It is the only document where the words Vicarius Filii Dei can be found in the Papal sense, but even in here, the title is used for Saint Peter.
The Pope is referred to in this document as Vicarius Petri (Vicar of Peter).
Actually, the whole Constantine miraculously cured of his leprosy and baptized by Pope Sylvester, and in gratitude gave him dominion over Rome, Italy and the whole Western Empire story came here.
The Emperor Otto III denounced it as forgery, and Dante Alighieri lamented it as the root of papal worldliness in his Divine Comedy.
It was in the 15th Century, with the revival of Classical scholarship and textual critique that the Church herself now began to doubt the Authenticity of this Document.
Lorenzo Valla then proved in 1440 that the Donation must be a fake analyzing its language, and showing that while certain imperial-era formulas are used in the text, some of the Latin in the document could not have been written in the 4th century.
For example, Constantine’s satraps were referred in the text, though there were no such Roman Officials.
Constantinople was also mentioned, but it was not yet founded at the supposed time of writing and its position as “chief seat” was two centuries away.
Also, the purported date of the document is inconsistent with the content of the document itself as it refers both to the fourth consulate of Constantine (315) as well as the consulate of Gallicanus (317).
About Constantine’s baptism,
It was Eusebius of Caesarea who recorded that Constantine was baptized shortly before his death in May 337, following one custom at the time which postponed baptism till old age or death.
It was St. Jerome who mentioned that Constantine chose to be baptized on his deathbed by Eusebius of Nicomedia, who despite his being a supporter of Arius, happened to still be the Bishop of that region (Constantinople) at that time.
About Eusebius of Nicomedia:
Eusebius of Nicomedia, originally Bishop of Berytus (Beirut), then of Nicomedia where the imperial court resided, then of Constantinople from 338 up to his death, was distinctly related to the Imperial Family of Constantine, whom he owed not only his removal from an insignificant to the most important episcopal see to his influence at court, but the great power he wielded in the Church. He had the complete confidence of Constantine and Constantius II, excepting that time he was exiled in his defense of Arius.
He also was a pupil of Lucian of Antioch like Arius and it is possible that he originally held the same ideas as Arius. He afterward modified his ideas somewhat, or perhaps he only yielded to the pressure of circumstances, but he was, if not the teacher, at all events the leader and organizer, of the Arian party.
He signed the Confession at the Council of Nicea in 325, but only after a long and desperate opposition.
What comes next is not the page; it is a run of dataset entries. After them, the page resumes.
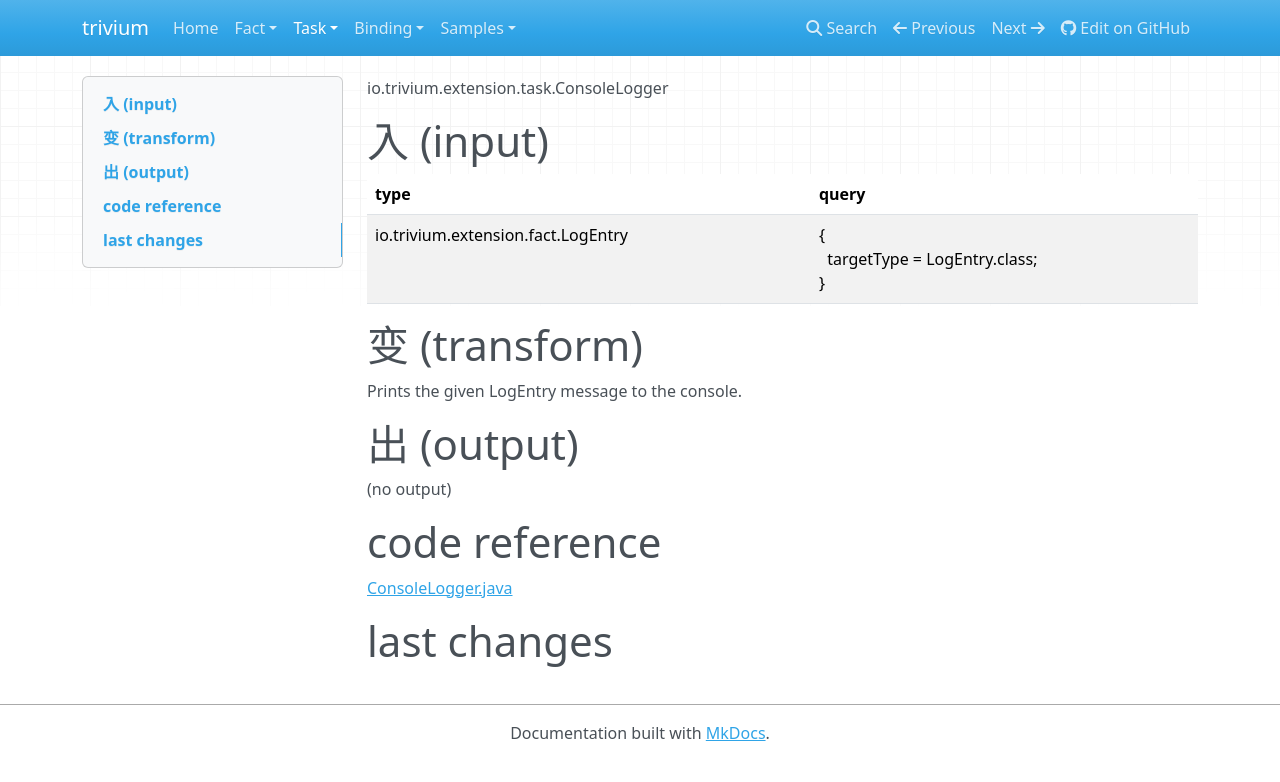
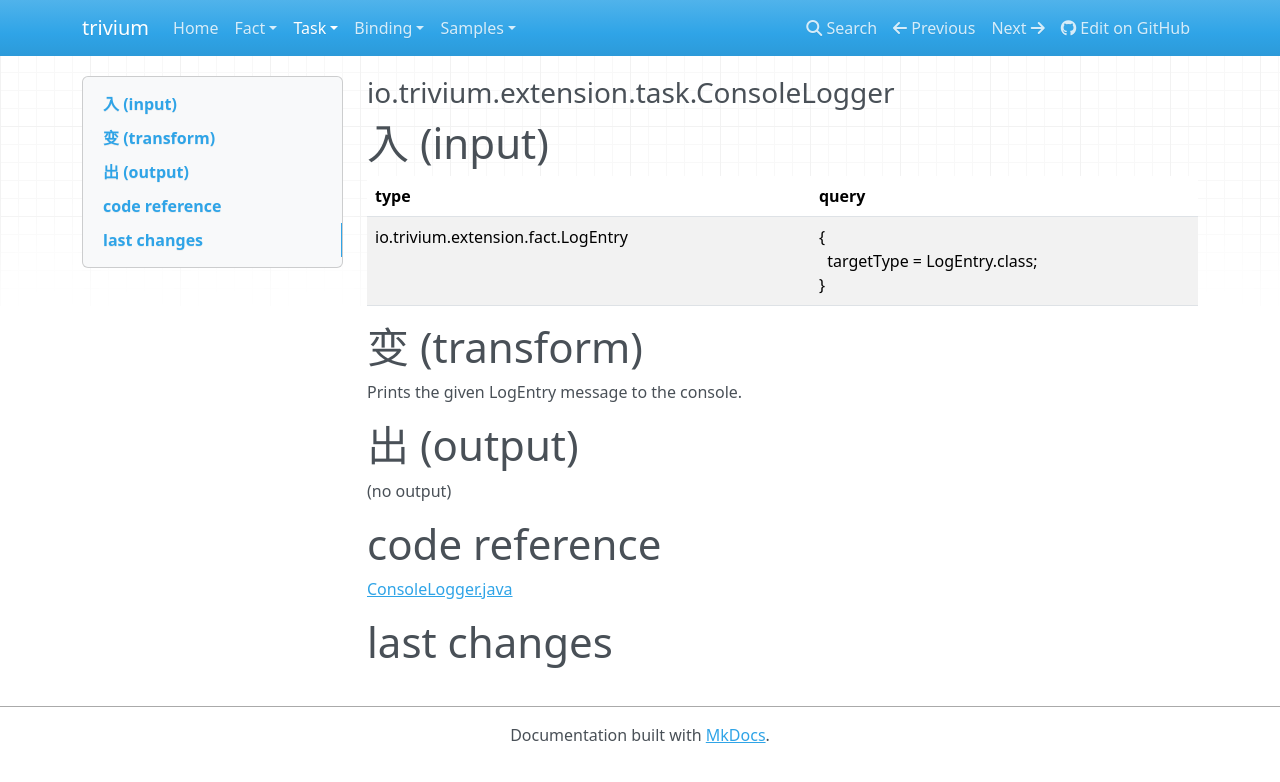
Before and after one commit to JensWalter/trivium, an MkDocs documentation site: the page built from docs/task/consolelogger.md, in a window 1280 px wide. Shown: the top 782 px of the page. Built offline with MkDocs 1.6.1, drawn with Linux system fonts in a browser that asks for light colours; nearby versions of some CDN libraries; old or Windows-style settings are respelled for this version of MkDocs.

```diff
--- a/docs/task/consolelogger.md
+++ b/docs/task/consolelogger.md
@@ -1,4 +1,4 @@
-io.trivium.extension.task.ConsoleLogger
+### io.trivium.extension.task.ConsoleLogger
 
 # 入 (input)
 
```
The Emperor was angered by his support of Arius and sent him to exile a few months after the Council, but eventually regained Imperial favor after three years. On his return in 329, he then tried to impose his views upon the Church by bringing the whole machinery of the state government into action.